As the paper pointed out, the announcement did not specify whom the department considers at risk of discrimination as a result of collegiate policies. However, many news outlets and experts both for and against affirmative action policies believe that the announcement was likely referring to supposed discrimination faced by white college students.
As Pacific Standard reported, based on the wording of the announcement, it is likely that the new project will be taking a closer look at the impact of college affirmative action admissions programs; these programs attempt to make up for the disadvantages oftentimes faced by minority students, who receive college degrees at a lower rate. Strong reactions abounded when news broke of the announcement. As CNN reported, Sherrilyn Ifill, the president and director-counsel of the NAACP Legal Defense and Educational Fund, promised that the organization would be taking action if what is seemingly proposed in the document comes to fruition.
From Brown v. Board of Education to Fisher v. UT Austin, LDF has fought to ensure that every child is afforded an equal opportunity to succeed, and we will bring the full force of the law if this Justice Department attempts to resegregate our institutions of higher learning.
The Times also reported that Kristen Clarke, the president of the liberal Lawyers' Committee for Civil Rights Under Law, criticized the announcement for being "misaligned with the [civil rights] division's longstanding priorities."
Clarke also added that, if implemented, she believes the project could create significant problems for colleges and students.
It would be a dog whistle that could invite a lot of chaos and unnecessarily create hysteria among colleges and universities who may fear that the government may come down on them for their efforts to maintain diversity on their campuses.
However, the Times also noted that some welcomed the announcement and perceive the project as "long overdue." For example, Roger Clegg, the president of the Center for Equal Opportunity who works in the Reagan and George H.W. Bush administrations, noted:
The civil rights laws were deliberately written to protect everyone from discrimination, and it is frequently the case that not only are whites discriminated against now, but frequently Asian-Americans are as well.
For its part, the Department of Justice declined to comment on the matter, stating that "The Justice Department declines to comment on personnel matters." The Times also reported that the Department refused to provide any further details about its plans or to make a representative available for comment.

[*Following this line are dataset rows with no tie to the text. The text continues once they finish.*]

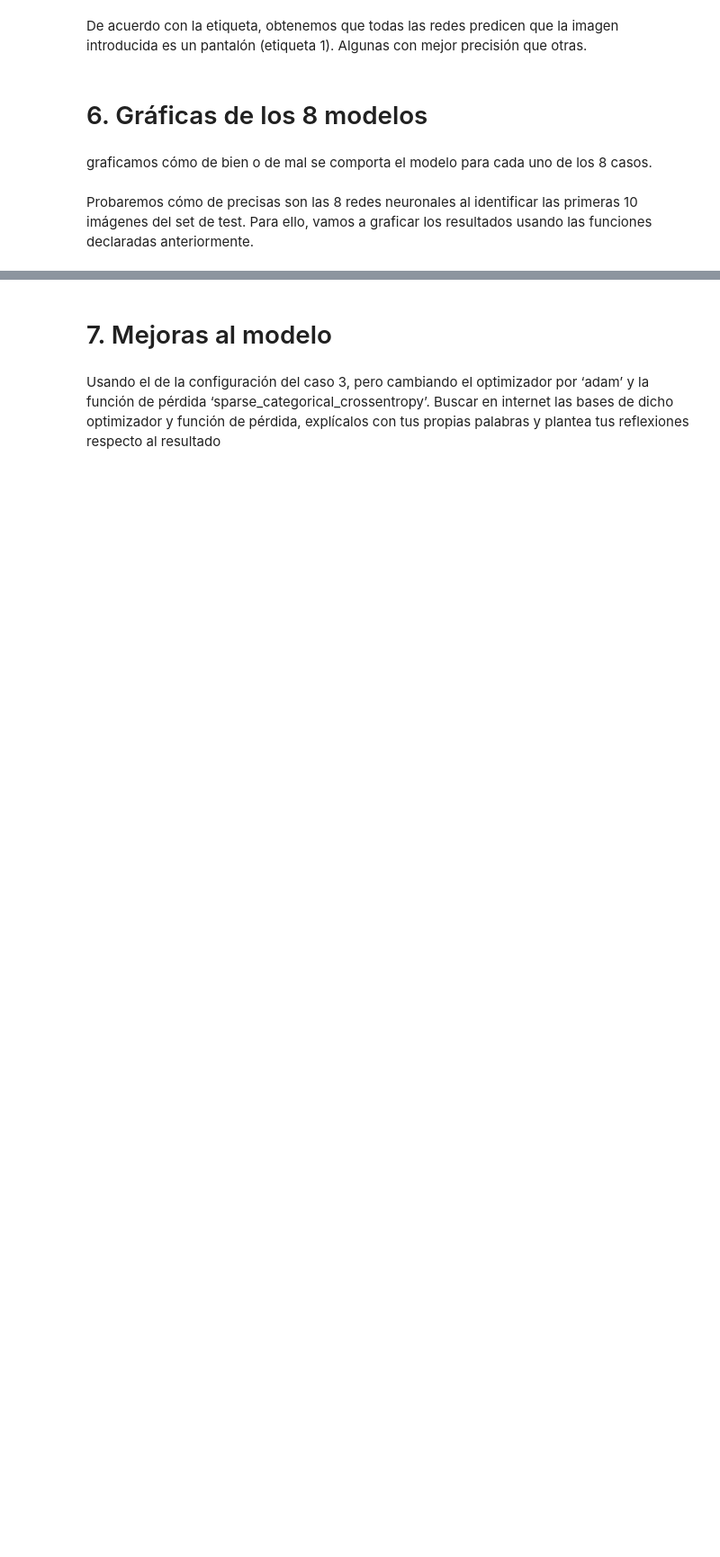
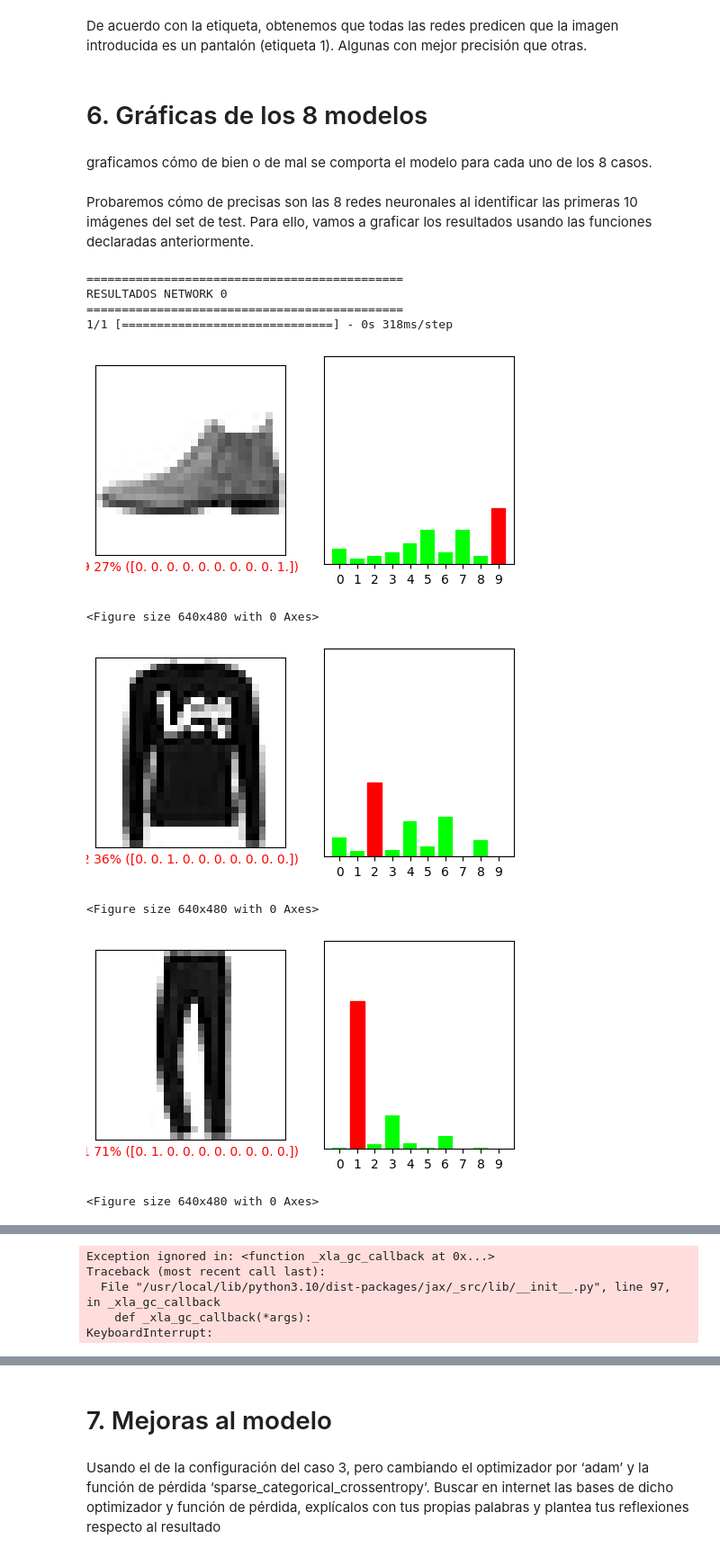
Before and after one commit to Alf-caput/P1_RNClasificadorZalando, a Jupyter notebook: P1_ClasificadorRopa.ipynb, the cells around one changed output, grey strips where cells are left out. Shown: that part at 90% size. Cells and saved outputs as stored; diff of their text form; code cells hidden in the pictures; blank space fills up the shorter version.

```diff
--- a/P1_ClasificadorRopa.ipynb
+++ b/P1_ClasificadorRopa.ipynb
@@ -574,11 +572,11 @@ len(modified_networks)
 # %% [markdown]
 Opcionalmente las podemos entrenar para comprobar que se entrenan correctamente.
 # %%
-from keras.src.saving.saving_lib import save_model
+# from keras.src.saving.saving_lib import save_model
 networks_modificadas = []
 cont=0
 for i in v:
   networks_modificadas.append(networks[i].set_weights(initial_weights[i])) # esta linea es para entrenar por primera vez para los pesos iniciales
   networks_modificadas[cont].fit(train_images, train_labels, epochs=25, batch_size=128)
-  cont++
+  cont+=1
 # %% [output]
@@ -736,11 +734,42 @@ def plot_value_array(i, predictions_array, true_label):
   plt.grid(False)
   plt.xticks(range(10))
   plt.yticks([])
-  thisplot = plt.bar(range(10), predictions_array, color="#7777777")
+  thisplot = plt.bar(range(10), predictions_array, color="#00FF00")
   plt.ylim([0, 1])
   predicted_label = np.argmax(predictions_array)
 
   thisplot[predicted_label].set_color('red')
-  thisplot[true_label].set_color('black')
+  # thisplot[true_label].set_color('black')
 # %% [markdown]
 Probaremos cómo de precisas son las 8 redes neuronales al identificar las primeras 10 imágenes del set de test. Para ello, vamos a graficar los resultados usando las funciones declaradas anteriormente.
+# %%
+from keras.models import load_model
+import matplotlib.pyplot as plt
+# Especifica la ruta al archivo del modelo
+networks_path = 'trained_networks'
+# networks = [load_model("/".join([networks_path, f"network_{i}.h5"])) for i in range(8)]
+
+for j, network in enumerate(networks):
+    print('=============================================')
+    print(f"RESULTADOS NETWORK {j}")
+    print('=============================================')
+    prediction = network.predict(test_images[0:9])
+    for i in range(8):
+        plt.figure(figsize=(6,3))
+        plt.subplot(1,2,1)
+        plot_image(i, prediction[i], test_labels, test_images)
+        plt.subplot(1,2,2)
+        plot_value_array(i, prediction[i],  test_labels)
+        plt.show()
+        plt.clf()
+# %% [output]
+=============================================
+RESULTADOS NETWORK 0
+=============================================
+1/1 [==============================] - 0s 318ms/step
+[figure, added]
+<Figure size 640x480 with 0 Axes>
+[figure, added]
+<Figure size 640x480 with 0 Axes>
+[figure, added]
+<Figure size 640x480 with 0 Axes>
@@ -746,0 +777,5 @@ Probaremos cómo de precisas son las 8 redes neuronales al identificar las prime
+Exception ignored in: <function _xla_gc_callback at 0x...>
+Traceback (most recent call last):
+  File "/usr/local/lib/python3.10/dist-packages/jax/_src/lib/__init__.py", line 97, in _xla_gc_callback
+    def _xla_gc_callback(*args):
+KeyboardInterrupt:
```
Also changed, not shown: parts of 7 cells of this notebook.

Overall, it is clear that, if implemented, the project proposed in the announcement would likely engender much controversy. Time will tell if the Justice Department indeed decides to move forward with its plans.